Exercise data section start

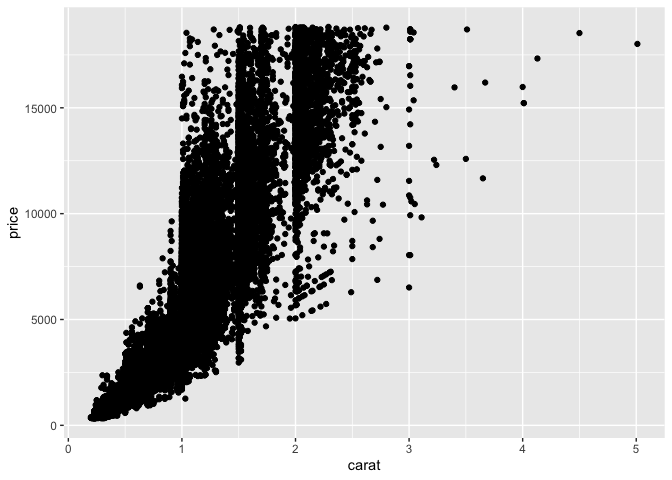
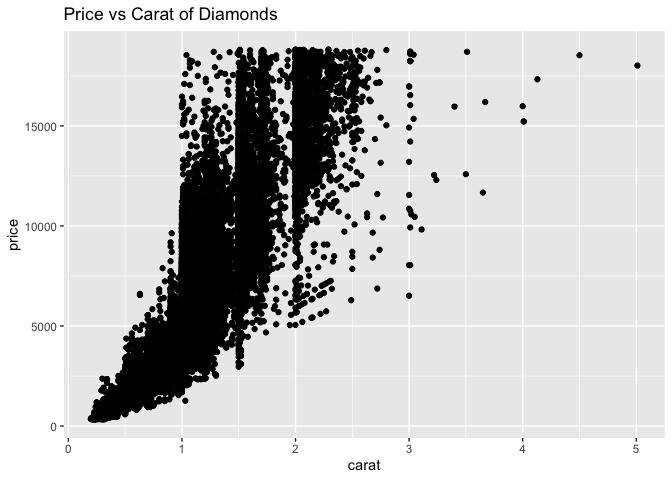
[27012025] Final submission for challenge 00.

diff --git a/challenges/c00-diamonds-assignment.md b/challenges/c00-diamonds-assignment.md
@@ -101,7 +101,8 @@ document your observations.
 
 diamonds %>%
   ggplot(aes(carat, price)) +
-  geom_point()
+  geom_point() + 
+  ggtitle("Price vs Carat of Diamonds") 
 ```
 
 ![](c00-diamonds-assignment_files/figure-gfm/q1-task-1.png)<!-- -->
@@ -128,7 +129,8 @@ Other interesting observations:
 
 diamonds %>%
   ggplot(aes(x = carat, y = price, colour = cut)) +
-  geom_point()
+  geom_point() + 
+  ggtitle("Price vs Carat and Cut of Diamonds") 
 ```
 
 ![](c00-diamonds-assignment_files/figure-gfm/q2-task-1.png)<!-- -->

Exercise data section end

• Problem statement:
Reproduce the data above without a single change, please, but without its pictures.

• Your solution:
[27012025] Final submission for challenge 00.

diff --git a/challenges/c00-diamonds-assignment.md b/challenges/c00-diamonds-assignment.md
@@ -101,7 +101,8 @@ document your observations.
 
 diamonds %>%
   ggplot(aes(carat, price)) +
-  geom_point()
+  geom_point() + 
+  ggtitle("Price vs Carat of Diamonds") 
 ```
 
 ![](c00-diamonds-assignment_files/figure-gfm/q1-task-1.png)<!-- -->
@@ -128,7 +129,8 @@ Other interesting observations:
 
 diamonds %>%
   ggplot(aes(x = carat, y = price, colour = cut)) +
-  geom_point()
+  geom_point() + 
+  ggtitle("Price vs Carat and Cut of Diamonds") 
 ```
 
 ![](c00-diamonds-assignment_files/figure-gfm/q2-task-1.png)<!-- -->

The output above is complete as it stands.